Every parent wants their child to succeed. Preparing them at an early age so that they are ready when starting school will help them in getting the right start. It’s never too early to start the process of thinking about school readiness. Getting your child ready for the big transition to school involves not just academic readiness, but also independence and social readiness as well.
Nearly every child is a little apprehensive about starting school. Here are some helpful ways to prepare your child for starting school.
Talk to your child about starting school. Taking the time to ask your child about his or her feelings is a good place to start. Don’t be surprised if your child gives a whole range of emotions attached to starting school:
- If your child is nervous, reassure them that such feelings are normal and that nearly all of their classmates are a little nervous, too!
- Talk to them about all the good things about the school such as making new friends to play with, fun art projects, and learning all about new things.
- Visit the school before school starts. Many school districts will arrange for new students to meet their teacher face to face and see the classroom where they will be spending their day. This can help reassure them and make them feel less apprehensive.
- Have your child make friends with another child who will be in their class. Consider having them over to play before school starts. By having a friend to interact with, seeing a friendly face can help make school much more enjoyable for them.
Having a good set of life skills can help them to be well adjusted to the world around them socially and make for a more positive experience at school:
- Have a daily routine that you follow each weekday. Setting bedtime and meals to a particular time will help children adjust more easily once school starts.
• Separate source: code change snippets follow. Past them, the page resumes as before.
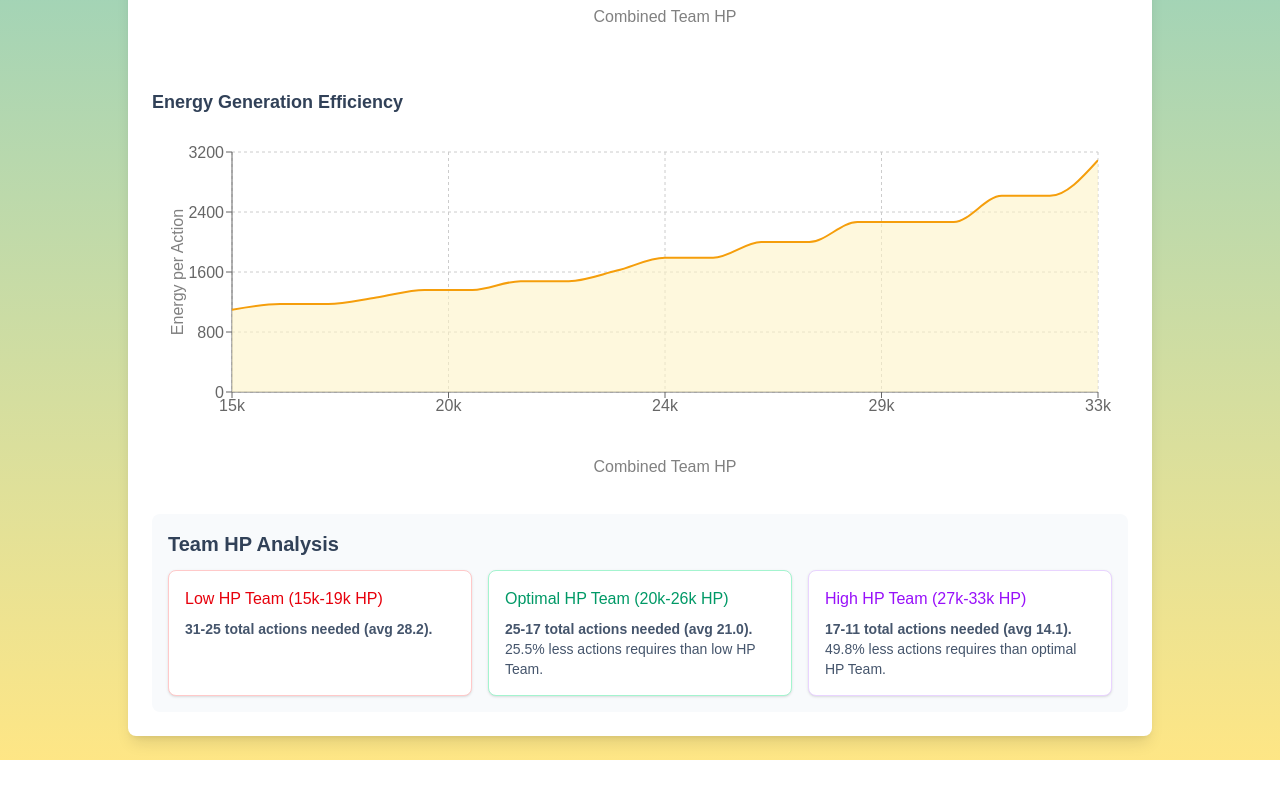
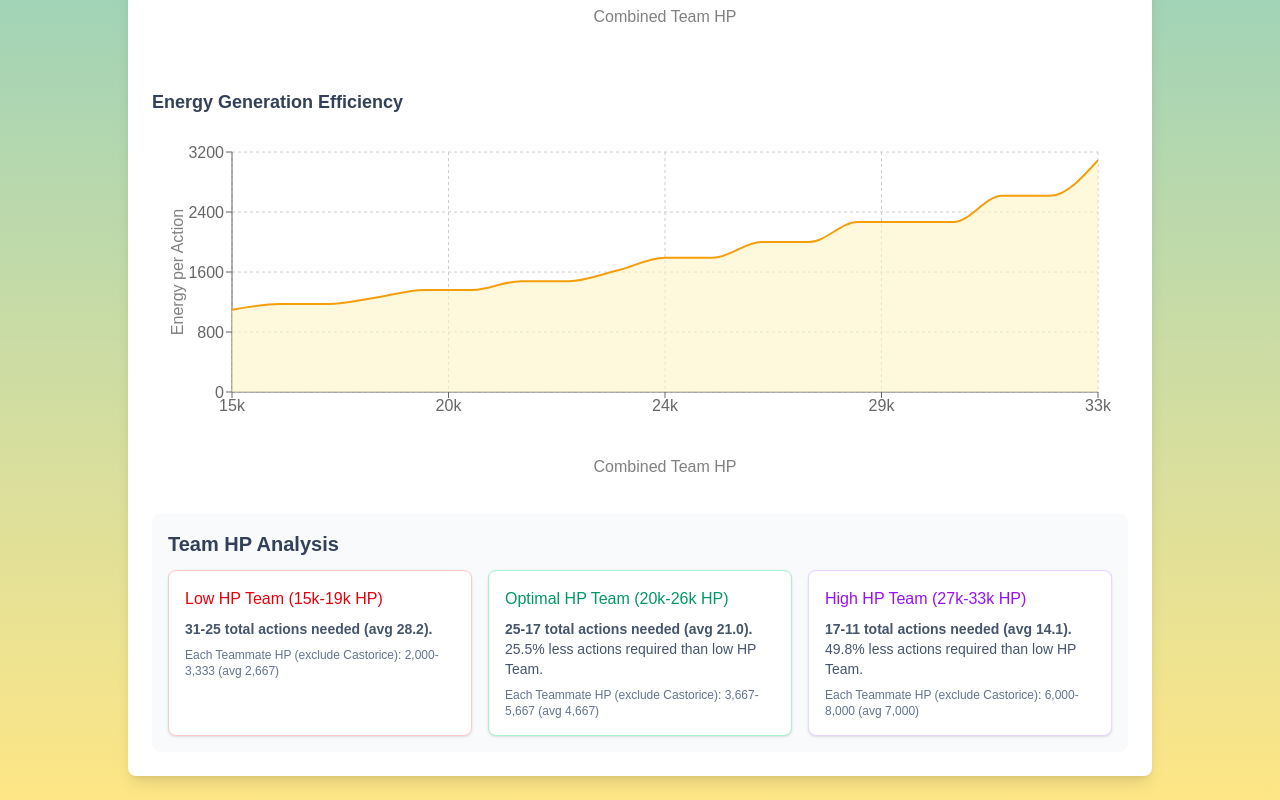
Before and after one commit to sakan811/honkai-star-rail-character-stats-analysis, a Next.js app in the folder visual_dashboard/: page /characters/castorice in a window 1280 px wide. Shown: the part 882-1682 px from the top of the page. Before the commit the page ends 1642 px from the top, so only its background shows below. Built offline with nearby package versions, Linux system fonts and the light colour scheme.

Commit message:
feat: Enhance CastoriceChart with teammate HP calculations and improve efficiency metrics

```diff
--- a/visual_dashboard/src/app/components/characters/CastoriceChart.tsx
+++ b/visual_dashboard/src/app/components/characters/CastoriceChart.tsx
@@ -85,6 +85,9 @@ const CastoriceChart = () => {
     );
   }
 
+  // Constants for calculations
+  const CASTORICE_BASE_HP = 9000;
+
   // Calculate efficiency metrics
   const enhancedData = data.map((item) => {
     const totalActions =
@@ -98,42 +101,63 @@ const CastoriceChart = () => {
     };
   });
 
+  // Helper function to calculate teammate HP ranges
+  const calculateTeammateHpStats = (hpRange: typeof enhancedData) => {
+    const totalActions = hpRange.map((item) => item.total_actions);
+    const averageActions =
+      hpRange.reduce((sum, item) => sum + item.total_actions, 0) /
+        hpRange.length || 0;
+    const minTeammateHp = Math.min(
+      ...hpRange.map(
+        (item) => (item.combined_allies_hp - CASTORICE_BASE_HP) / 3,
+      ),
+    );
+    const maxTeammateHp = Math.max(
+      ...hpRange.map(
+        (item) => (item.combined_allies_hp - CASTORICE_BASE_HP) / 3,
+      ),
+    );
+    const avgTeammateHp =
+      hpRange.reduce(
+        (sum, item) => sum + (item.combined_allies_hp - CASTORICE_BASE_HP) / 3,
+        0,
+      ) / hpRange.length;
+
+    return {
+      minActions: Math.min(...totalActions),
+      maxActions: Math.max(...totalActions),
+      averageActions,
+      minTeammateHp: Math.round(minTeammateHp),
+      maxTeammateHp: Math.round(maxTeammateHp),
+      avgTeammateHp: Math.round(avgTeammateHp),
+    };
+  };
+
   const lowHpRange = enhancedData.filter(
     (item) =>
       item.combined_allies_hp >= 15000 && item.combined_allies_hp <= 19000,
   );
-  const lowHpRangeAverageAction =
-    lowHpRange.reduce((sum, item) => sum + item.total_actions, 0) /
-      lowHpRange.length || 0;
-  const lowHpRangeActions = lowHpRange.map((item) => item.total_actions);
+  const lowHpStats = calculateTeammateHpStats(lowHpRange);
 
   const optimalHpRange = enhancedData.filter(
     (item) =>
       item.combined_allies_hp >= 20000 && item.combined_allies_hp <= 26000,
   );
-  const optimalHpRangeAverageAction =
-    optimalHpRange.reduce((sum, item) => sum + item.total_actions, 0) /
-      optimalHpRange.length || 0;
-  const optimalHpRangeActions = optimalHpRange.map(
-    (item) => item.total_actions,
-  );
+  const optimalHpStats = calculateTeammateHpStats(optimalHpRange);
 
   const highHpRange = enhancedData.filter(
     (item) =>
       item.combined_allies_hp >= 27000 && item.combined_allies_hp <= 33000,
   );
-  const highHpRangeAverageAction =
-    highHpRange.reduce((sum, item) => sum + item.total_actions, 0) /
-      highHpRange.length || 0;
-  const highHpRangeActions = highHpRange.map((item) => item.total_actions);
+  const highHpStats = calculateTeammateHpStats(highHpRange);
 
   const optimalHpChange = Math.abs(
-    (optimalHpRangeAverageAction - lowHpRangeAverageAction) /
-      lowHpRangeAverageAction,
+    (optimalHpStats.averageActions - lowHpStats.averageActions) /
+      lowHpStats.averageActions,
   );
   const highHpChange = Math.abs(
-    (highHpRangeAverageAction - lowHpRangeAverageAction) /
-      lowHpRangeAverageAction,
+    (highHpStats.averageActions - lowHpStats.averageActions) /
+      lowHpStats.averageActions,
   );
 
   return (
@@ -348,12 +372,17 @@ const CastoriceChart = () => {
                 <h4 className="text-red-600 font-medium mb-2">
                   Low HP Team (15k-19k HP)
                 </h4>
-                <p className="text-slate-600 text-sm">
+                <p className="text-slate-600 text-sm mb-2">
                   <strong>
-                    {Math.max(...lowHpRangeActions)}-
-                    {Math.min(...lowHpRangeActions)} total actions needed (avg{" "}
-                    {lowHpRangeAverageAction.toFixed(1)}).
-                  </strong>{" "}
+                    {lowHpStats.maxActions}-{lowHpStats.minActions} total
+                    actions needed (avg {lowHpStats.averageActions.toFixed(1)}).
+                  </strong>
+                </p>
+                <p className="text-slate-500 text-xs">
+                  Each Teammate HP (exclude Castorice):{" "}
+                  {lowHpStats.minTeammateHp.toLocaleString()}-
+                  {lowHpStats.maxTeammateHp.toLocaleString()} (avg{" "}
+                  {lowHpStats.avgTeammateHp.toLocaleString()})
                 </p>
               </div>
 
@@ -361,14 +390,20 @@ const CastoriceChart = () => {
                 <h4 className="text-emerald-600 font-medium mb-2">
                   Optimal HP Team (20k-26k HP)
                 </h4>
-                <p className="text-slate-600 text-sm">
+                <p className="text-slate-600 text-sm mb-2">
                   <strong>
-                    {Math.max(...optimalHpRangeActions)}-
-                    {Math.min(...optimalHpRangeActions)} total actions needed
-                    (avg {optimalHpRangeAverageAction.toFixed(1)}).
+                    {optimalHpStats.maxActions}-{optimalHpStats.minActions}{" "}
+                    total actions needed (avg{" "}
+                    {optimalHpStats.averageActions.toFixed(1)}).
                   </strong>{" "}
-                  {(optimalHpChange * 100).toFixed(1)}% less actions requires
+                  {(optimalHpChange * 100).toFixed(1)}% less actions required
                   than low HP Team.
+                </p>
+                <p className="text-slate-500 text-xs">
+                  Each Teammate HP (exclude Castorice):{" "}
+                  {optimalHpStats.minTeammateHp.toLocaleString()}-
+                  {optimalHpStats.maxTeammateHp.toLocaleString()} (avg{" "}
+                  {optimalHpStats.avgTeammateHp.toLocaleString()})
                 </p>
               </div>
 
@@ -376,14 +411,20 @@ const CastoriceChart = () => {
                 <h4 className="text-purple-600 font-medium mb-2">
                   High HP Team (27k-33k HP)
                 </h4>
-                <p className="text-slate-600 text-sm">
+                <p className="text-slate-600 text-sm mb-2">
                   <strong>
-                    {Math.max(...highHpRangeActions)}-
-                    {Math.min(...highHpRangeActions)} total actions needed (avg{" "}
-                    {highHpRangeAverageAction.toFixed(1)}).
+                    {highHpStats.maxActions}-{highHpStats.minActions} total
+                    actions needed (avg {highHpStats.averageActions.toFixed(1)}
+                    ).
                   </strong>{" "}
-                  {(highHpChange * 100).toFixed(1)}% less actions requires than
-                  optimal HP Team.
+                  {(highHpChange * 100).toFixed(1)}% less actions required than
+                  low HP Team.
+                </p>
+                <p className="text-slate-500 text-xs">
+                  Each Teammate HP (exclude Castorice):{" "}
+                  {highHpStats.minTeammateHp.toLocaleString()}-
+                  {highHpStats.maxTeammateHp.toLocaleString()} (avg{" "}
+                  {highHpStats.avgTeammateHp.toLocaleString()})
                 </p>
               </div>
             </div>
```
- Encourage your child to help with chores around the house such as meal preparation and simple cleaning tasks including tidying up after playtime
- Set expectations for behaviour and give consequences when rules are broken.
- Let your child do complex tasks such as completing puzzles or craft projects on their own or with friends.
- Rewarding good manners while discouraging shouting, screaming, hitting or other negative behaviours can help to make the transition to school easier. Children need to be taught to be social and to deal with the world around them. Have a discussion with your child about positive behaviours when interacting with others.
- Playing a game of money bingo or other math bingo games can teach children how to count as well as to understand basic money concepts. A number of online learning sites offer a number of bingo games aimed at preschool, kindergarten and early grades.
- Children learn communication skills through reading and discussion at home first. By spending time with your child finding out the things that they are concerned or curious about and giving them lots of hugs and reassurance is sure to make their first days at school positive ones.
It’s surprising the number of knowledge kids will have learned by the time they are ready to start school. Playtime can provide many of the skills they will need before starting school:
- Reading to your child every day is an important part of school readiness. Going to the public library for story time and to check out books is a great way to start.
- Sing songs such as the alphabet song as well as play games that involve recognizing words, colors and numbers.
- Play is one of the most important developmental tools that parents can provide for their children. Make time for play, bicycle riding or doing interesting activities such as going to a museum or on a walk through the park.
- Play a game of money bingo to help your child recognize the various denominations in both coins and in bills. Make it a counting game where three or five of each type of coin in a row is a bingo.
- Bingo has been adapted to teach colours, letters, animals, plants, language and word recognition. Bingo is also one of the most effective ways to teach math and math concepts from preschool through every grade level.
With these tips, you’ll be well-prepared to help your children get ready for that big first day of school and get a good start on helping your children with the social and intellectual education.